▶ _What you are asked to do_
Count the lines containing "Predicted" in the entries underneath, and state that count without anything else.

▶ _Modification records_
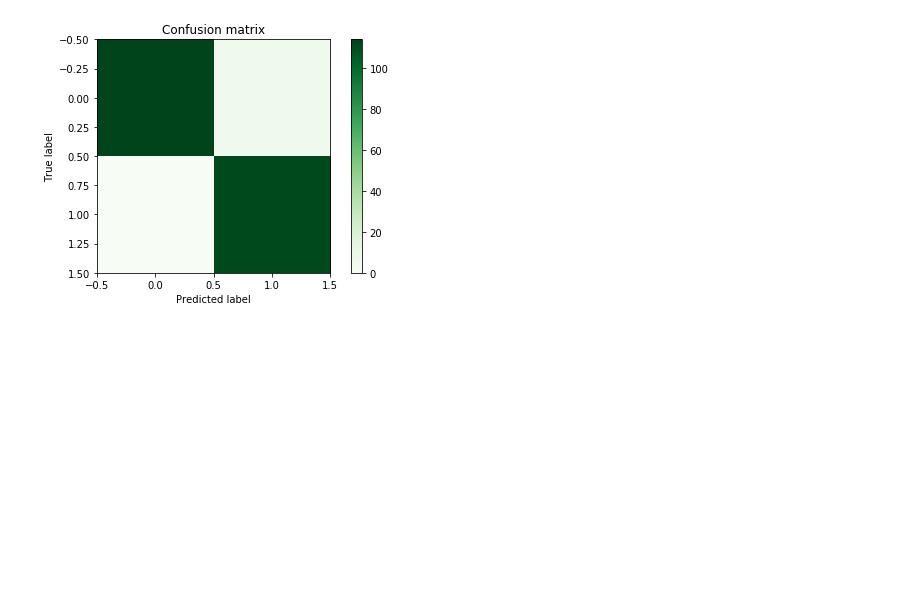
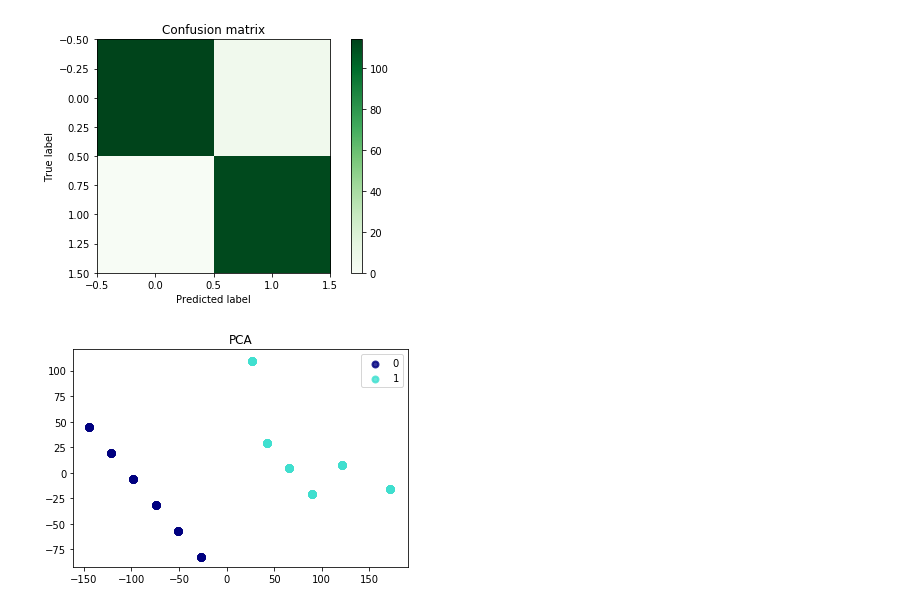
Before and after one commit to rogerior/ixio, a Jupyter notebook: pca.ipynb, the cells around one changed output. Drawn from its saved outputs; the diff is of its cells as text; code cells hidden in the pictures; blank space fills up the shorter version.

```diff
--- a/pca.ipynb
+++ b/pca.ipynb
@@ -222,3 +222,17 @@ plt.xlabel('Predicted label')
 # %% [output]
 Text(0.5,15,'Predicted label')
 [figure]
+# %%
+plt.figure()
+colors = ['navy', 'turquoise', 'darkorange']
+lw = 2
+
+for color, i, target_name in zip(colors, [0, 1, 2], [0, 1]):
+    plt.scatter(X_r[y == i, 0], X_r[y == i, 1], color=color, alpha=.8, lw=lw,
+                label=target_name)
+plt.legend(loc='best', shadow=False, scatterpoints=1)
+plt.title('PCA')
+
+plt.show()
+# %% [output]
+[figure, added]
```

▶ _Written solution_
2